◆ **Material provided**
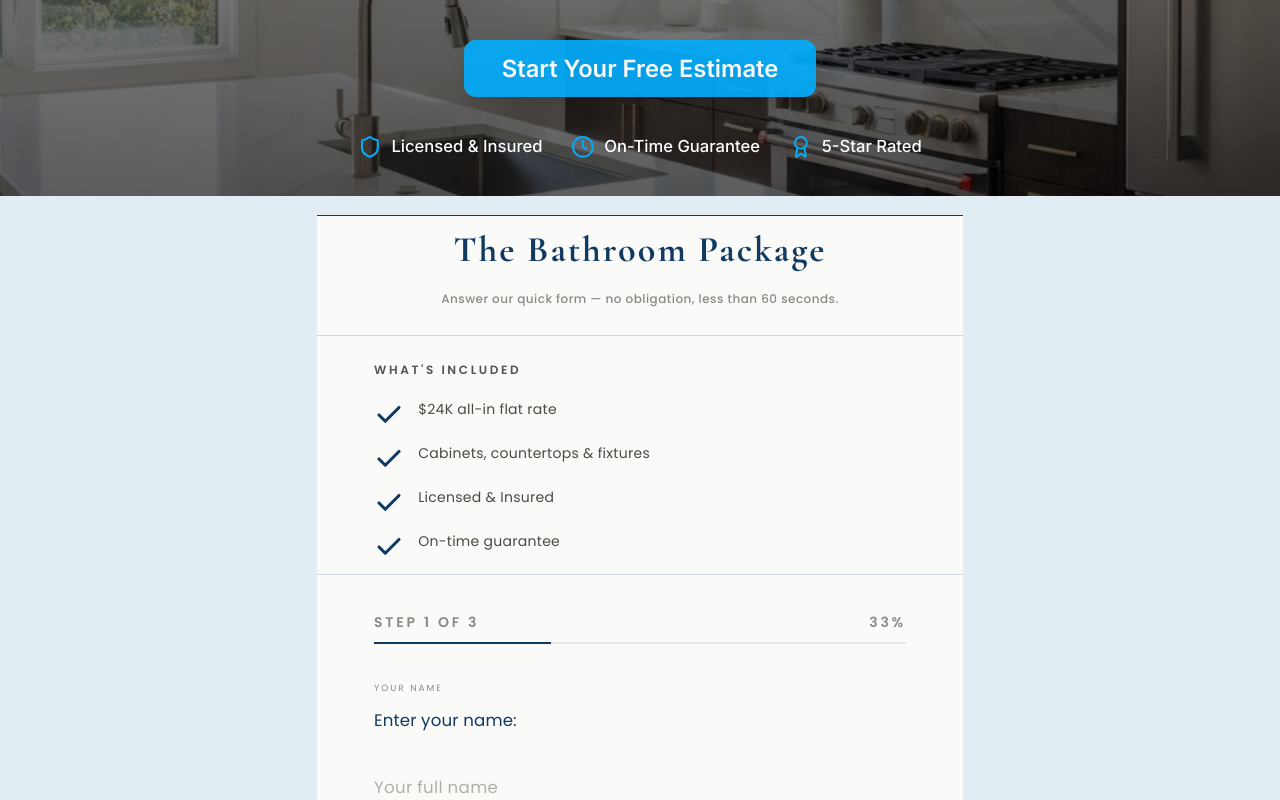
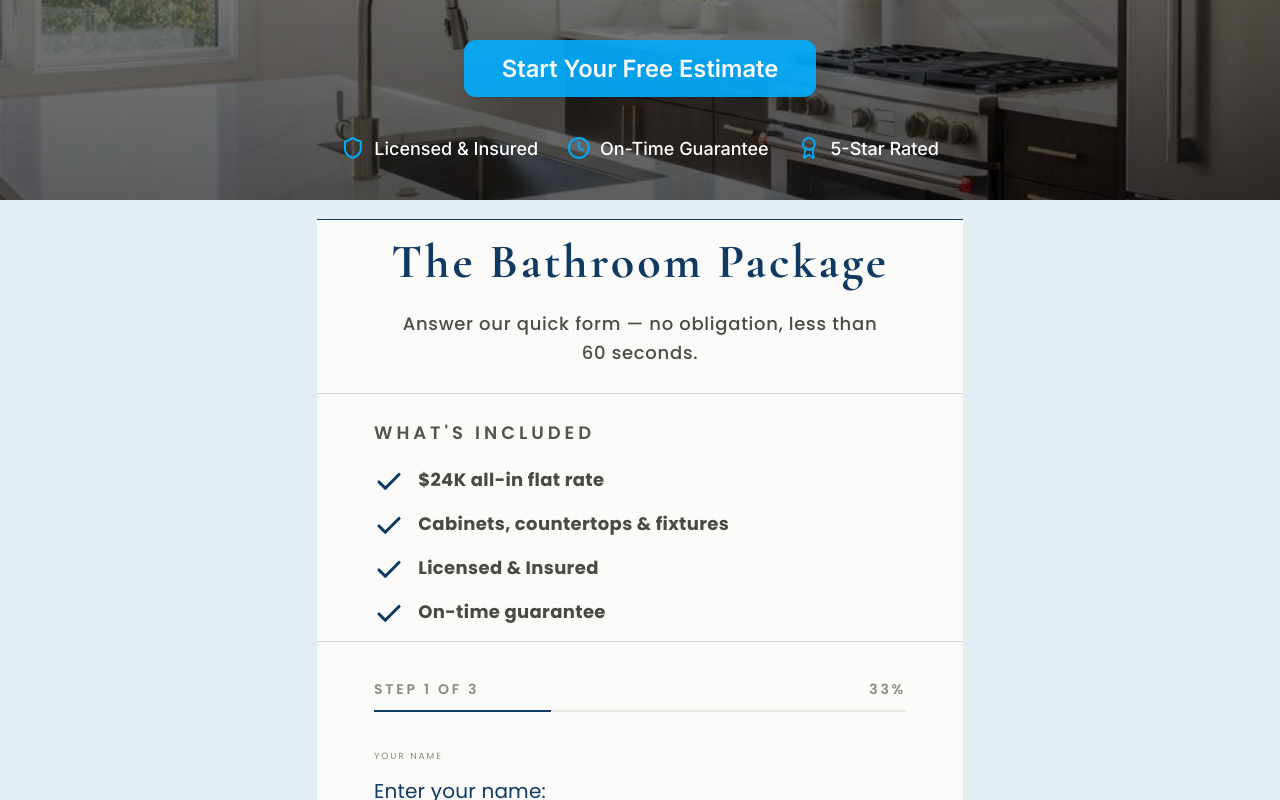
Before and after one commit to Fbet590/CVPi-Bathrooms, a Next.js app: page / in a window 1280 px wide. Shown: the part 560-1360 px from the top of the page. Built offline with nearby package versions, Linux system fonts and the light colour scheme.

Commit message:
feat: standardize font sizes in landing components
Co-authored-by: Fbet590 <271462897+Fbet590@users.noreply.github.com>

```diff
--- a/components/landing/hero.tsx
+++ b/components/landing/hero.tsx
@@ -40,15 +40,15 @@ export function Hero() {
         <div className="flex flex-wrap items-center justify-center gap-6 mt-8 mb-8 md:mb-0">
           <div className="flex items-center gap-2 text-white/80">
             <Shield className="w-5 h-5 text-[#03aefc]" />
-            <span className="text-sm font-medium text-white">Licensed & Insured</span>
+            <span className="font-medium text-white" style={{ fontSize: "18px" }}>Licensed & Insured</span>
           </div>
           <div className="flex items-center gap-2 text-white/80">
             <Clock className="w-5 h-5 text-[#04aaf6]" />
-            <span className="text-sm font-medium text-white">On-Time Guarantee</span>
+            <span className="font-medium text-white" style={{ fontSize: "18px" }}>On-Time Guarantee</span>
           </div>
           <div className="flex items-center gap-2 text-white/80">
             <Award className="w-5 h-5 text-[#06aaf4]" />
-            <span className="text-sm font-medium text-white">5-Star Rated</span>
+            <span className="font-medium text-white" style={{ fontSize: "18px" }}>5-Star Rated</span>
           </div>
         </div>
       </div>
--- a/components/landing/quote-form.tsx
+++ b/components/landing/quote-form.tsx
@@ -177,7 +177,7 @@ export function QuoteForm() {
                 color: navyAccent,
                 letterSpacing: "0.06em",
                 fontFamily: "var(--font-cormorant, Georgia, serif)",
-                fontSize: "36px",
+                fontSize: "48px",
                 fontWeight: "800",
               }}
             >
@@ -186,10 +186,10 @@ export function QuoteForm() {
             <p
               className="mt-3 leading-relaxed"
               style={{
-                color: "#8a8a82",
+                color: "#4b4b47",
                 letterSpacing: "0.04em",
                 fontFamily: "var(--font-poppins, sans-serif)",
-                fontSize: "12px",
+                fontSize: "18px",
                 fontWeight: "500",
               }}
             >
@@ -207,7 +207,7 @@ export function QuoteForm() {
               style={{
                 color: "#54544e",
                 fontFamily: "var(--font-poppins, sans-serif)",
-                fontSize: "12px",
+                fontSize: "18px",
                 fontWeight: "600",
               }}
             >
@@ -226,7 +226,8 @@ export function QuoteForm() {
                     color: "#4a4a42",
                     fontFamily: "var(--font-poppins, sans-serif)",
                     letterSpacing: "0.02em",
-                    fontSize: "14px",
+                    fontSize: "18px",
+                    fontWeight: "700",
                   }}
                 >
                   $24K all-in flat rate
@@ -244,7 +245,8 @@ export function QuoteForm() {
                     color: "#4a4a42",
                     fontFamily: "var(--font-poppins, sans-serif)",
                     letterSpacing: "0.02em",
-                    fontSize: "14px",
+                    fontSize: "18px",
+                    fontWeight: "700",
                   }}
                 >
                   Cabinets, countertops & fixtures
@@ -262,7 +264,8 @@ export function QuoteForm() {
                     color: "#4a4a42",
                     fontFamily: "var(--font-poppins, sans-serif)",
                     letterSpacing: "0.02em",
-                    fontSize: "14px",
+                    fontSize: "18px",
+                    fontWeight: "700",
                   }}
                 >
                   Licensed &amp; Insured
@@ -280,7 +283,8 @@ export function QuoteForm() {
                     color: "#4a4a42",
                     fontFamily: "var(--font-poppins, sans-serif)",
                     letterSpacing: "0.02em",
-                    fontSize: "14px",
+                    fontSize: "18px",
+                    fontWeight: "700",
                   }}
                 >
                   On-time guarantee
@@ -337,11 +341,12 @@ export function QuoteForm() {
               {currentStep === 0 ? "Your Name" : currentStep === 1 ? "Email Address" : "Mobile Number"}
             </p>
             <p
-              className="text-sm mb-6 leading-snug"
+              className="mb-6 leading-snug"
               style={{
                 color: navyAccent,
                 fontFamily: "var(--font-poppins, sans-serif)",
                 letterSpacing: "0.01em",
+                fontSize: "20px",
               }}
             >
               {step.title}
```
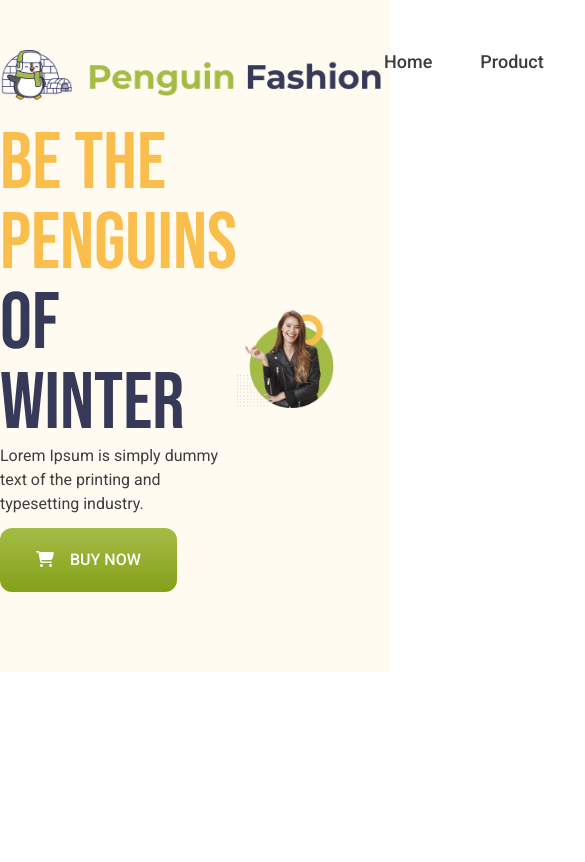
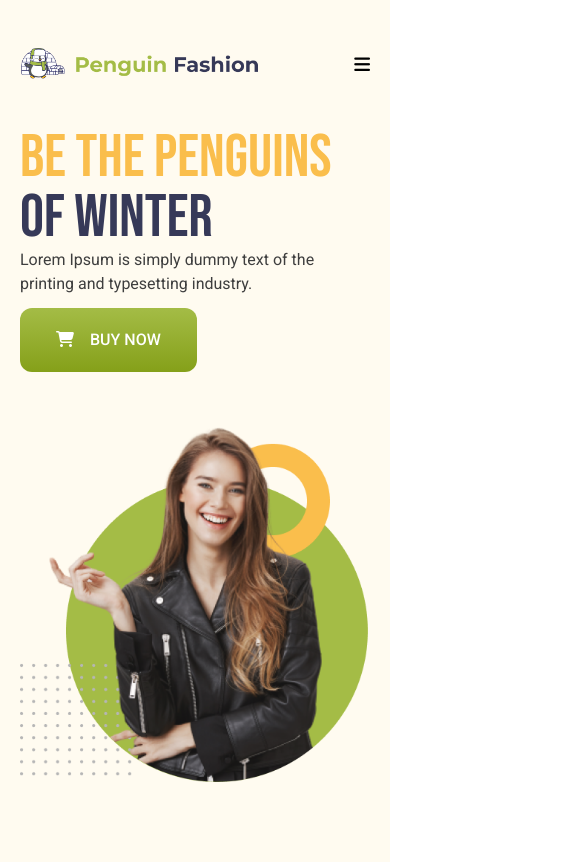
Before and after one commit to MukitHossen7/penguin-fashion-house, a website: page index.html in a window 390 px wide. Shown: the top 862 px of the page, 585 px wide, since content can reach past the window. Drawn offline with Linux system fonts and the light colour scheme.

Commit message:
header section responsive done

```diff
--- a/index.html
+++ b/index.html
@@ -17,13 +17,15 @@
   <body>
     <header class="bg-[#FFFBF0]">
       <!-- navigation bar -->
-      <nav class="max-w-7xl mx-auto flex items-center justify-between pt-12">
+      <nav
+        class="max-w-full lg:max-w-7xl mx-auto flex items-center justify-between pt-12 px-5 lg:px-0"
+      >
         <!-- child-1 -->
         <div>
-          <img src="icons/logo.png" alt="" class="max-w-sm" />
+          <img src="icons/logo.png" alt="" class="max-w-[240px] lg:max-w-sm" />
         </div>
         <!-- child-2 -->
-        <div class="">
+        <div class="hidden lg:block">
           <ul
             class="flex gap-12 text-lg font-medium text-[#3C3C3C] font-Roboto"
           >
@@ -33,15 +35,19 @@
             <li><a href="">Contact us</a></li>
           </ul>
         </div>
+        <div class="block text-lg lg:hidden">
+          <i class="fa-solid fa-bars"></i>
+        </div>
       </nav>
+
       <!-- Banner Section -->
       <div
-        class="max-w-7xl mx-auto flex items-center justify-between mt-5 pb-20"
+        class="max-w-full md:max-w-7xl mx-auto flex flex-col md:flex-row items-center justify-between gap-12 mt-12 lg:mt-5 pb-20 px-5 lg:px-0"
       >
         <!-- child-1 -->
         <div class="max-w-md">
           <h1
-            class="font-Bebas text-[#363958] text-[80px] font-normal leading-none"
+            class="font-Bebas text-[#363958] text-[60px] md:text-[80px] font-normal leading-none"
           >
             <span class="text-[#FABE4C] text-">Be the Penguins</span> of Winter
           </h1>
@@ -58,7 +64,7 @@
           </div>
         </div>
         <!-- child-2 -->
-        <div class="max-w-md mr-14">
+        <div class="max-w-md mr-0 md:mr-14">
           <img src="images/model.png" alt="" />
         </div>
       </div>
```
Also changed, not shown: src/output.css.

◆ **What the task requires**
Restate the listing word for word, pictures omitted.

◆ **Final answer**
Before and after one commit to Fbet590/CVPi-Bathrooms, a Next.js app: page / in a window 1280 px wide. Shown: the part 560-1360 px from the top of the page. Built offline with nearby package versions, Linux system fonts and the light colour scheme.

Commit message:
feat: standardize font sizes in landing components
Co-authored-by: Fbet590 <271462897+Fbet590@users.noreply.github.com>

```diff
--- a/components/landing/hero.tsx
+++ b/components/landing/hero.tsx
@@ -40,15 +40,15 @@ export function Hero() {
         <div className="flex flex-wrap items-center justify-center gap-6 mt-8 mb-8 md:mb-0">
           <div className="flex items-center gap-2 text-white/80">
             <Shield className="w-5 h-5 text-[#03aefc]" />
-            <span className="text-sm font-medium text-white">Licensed & Insured</span>
+            <span className="font-medium text-white" style={{ fontSize: "18px" }}>Licensed & Insured</span>
           </div>
           <div className="flex items-center gap-2 text-white/80">
             <Clock className="w-5 h-5 text-[#04aaf6]" />
-            <span className="text-sm font-medium text-white">On-Time Guarantee</span>
+            <span className="font-medium text-white" style={{ fontSize: "18px" }}>On-Time Guarantee</span>
           </div>
           <div className="flex items-center gap-2 text-white/80">
             <Award className="w-5 h-5 text-[#06aaf4]" />
-            <span className="text-sm font-medium text-white">5-Star Rated</span>
+            <span className="font-medium text-white" style={{ fontSize: "18px" }}>5-Star Rated</span>
           </div>
         </div>
       </div>
--- a/components/landing/quote-form.tsx
+++ b/components/landing/quote-form.tsx
@@ -177,7 +177,7 @@ export function QuoteForm() {
                 color: navyAccent,
                 letterSpacing: "0.06em",
                 fontFamily: "var(--font-cormorant, Georgia, serif)",
-                fontSize: "36px",
+                fontSize: "48px",
                 fontWeight: "800",
               }}
             >
@@ -186,10 +186,10 @@ export function QuoteForm() {
             <p
               className="mt-3 leading-relaxed"
               style={{
-                color: "#8a8a82",
+                color: "#4b4b47",
                 letterSpacing: "0.04em",
                 fontFamily: "var(--font-poppins, sans-serif)",
-                fontSize: "12px",
+                fontSize: "18px",
                 fontWeight: "500",
               }}
             >
@@ -207,7 +207,7 @@ export function QuoteForm() {
               style={{
                 color: "#54544e",
                 fontFamily: "var(--font-poppins, sans-serif)",
-                fontSize: "12px",
+                fontSize: "18px",
                 fontWeight: "600",
               }}
             >
@@ -226,7 +226,8 @@ export function QuoteForm() {
                     color: "#4a4a42",
                     fontFamily: "var(--font-poppins, sans-serif)",
                     letterSpacing: "0.02em",
-                    fontSize: "14px",
+                    fontSize: "18px",
+                    fontWeight: "700",
                   }}
                 >
                   $24K all-in flat rate
@@ -244,7 +245,8 @@ export function QuoteForm() {
                     color: "#4a4a42",
                     fontFamily: "var(--font-poppins, sans-serif)",
                     letterSpacing: "0.02em",
-                    fontSize: "14px",
+                    fontSize: "18px",
+                    fontWeight: "700",
                   }}
                 >
                   Cabinets, countertops & fixtures
@@ -262,7 +264,8 @@ export function QuoteForm() {
                     color: "#4a4a42",
                     fontFamily: "var(--font-poppins, sans-serif)",
                     letterSpacing: "0.02em",
-                    fontSize: "14px",
+                    fontSize: "18px",
+                    fontWeight: "700",
                   }}
                 >
                   Licensed &amp; Insured
@@ -280,7 +283,8 @@ export function QuoteForm() {
                     color: "#4a4a42",
                     fontFamily: "var(--font-poppins, sans-serif)",
                     letterSpacing: "0.02em",
-                    fontSize: "14px",
+                    fontSize: "18px",
+                    fontWeight: "700",
                   }}
                 >
                   On-time guarantee
@@ -337,11 +341,12 @@ export function QuoteForm() {
               {currentStep === 0 ? "Your Name" : currentStep === 1 ? "Email Address" : "Mobile Number"}
             </p>
             <p
-              className="text-sm mb-6 leading-snug"
+              className="mb-6 leading-snug"
               style={{
                 color: navyAccent,
                 fontFamily: "var(--font-poppins, sans-serif)",
                 letterSpacing: "0.01em",
+                fontSize: "20px",
               }}
             >
               {step.title}
```
Before and after one commit to MukitHossen7/penguin-fashion-house, a website: page index.html in a window 390 px wide. Shown: the top 862 px of the page, 585 px wide, since content can reach past the window. Drawn offline with Linux system fonts and the light colour scheme.

Commit message:
header section responsive done

```diff
--- a/index.html
+++ b/index.html
@@ -17,13 +17,15 @@
   <body>
     <header class="bg-[#FFFBF0]">
       <!-- navigation bar -->
-      <nav class="max-w-7xl mx-auto flex items-center justify-between pt-12">
+      <nav
+        class="max-w-full lg:max-w-7xl mx-auto flex items-center justify-between pt-12 px-5 lg:px-0"
+      >
         <!-- child-1 -->
         <div>
-          <img src="icons/logo.png" alt="" class="max-w-sm" />
+          <img src="icons/logo.png" alt="" class="max-w-[240px] lg:max-w-sm" />
         </div>
         <!-- child-2 -->
-        <div class="">
+        <div class="hidden lg:block">
           <ul
             class="flex gap-12 text-lg font-medium text-[#3C3C3C] font-Roboto"
           >
@@ -33,15 +35,19 @@
             <li><a href="">Contact us</a></li>
           </ul>
         </div>
+        <div class="block text-lg lg:hidden">
+          <i class="fa-solid fa-bars"></i>
+        </div>
       </nav>
+
       <!-- Banner Section -->
       <div
-        class="max-w-7xl mx-auto flex items-center justify-between mt-5 pb-20"
+        class="max-w-full md:max-w-7xl mx-auto flex flex-col md:flex-row items-center justify-between gap-12 mt-12 lg:mt-5 pb-20 px-5 lg:px-0"
       >
         <!-- child-1 -->
         <div class="max-w-md">
           <h1
-            class="font-Bebas text-[#363958] text-[80px] font-normal leading-none"
+            class="font-Bebas text-[#363958] text-[60px] md:text-[80px] font-normal leading-none"
           >
             <span class="text-[#FABE4C] text-">Be the Penguins</span> of Winter
           </h1>
@@ -58,7 +64,7 @@
           </div>
         </div>
         <!-- child-2 -->
-        <div class="max-w-md mr-14">
+        <div class="max-w-md mr-0 md:mr-14">
           <img src="images/model.png" alt="" />
         </div>
       </div>
```
Also changed, not shown: src/output.css.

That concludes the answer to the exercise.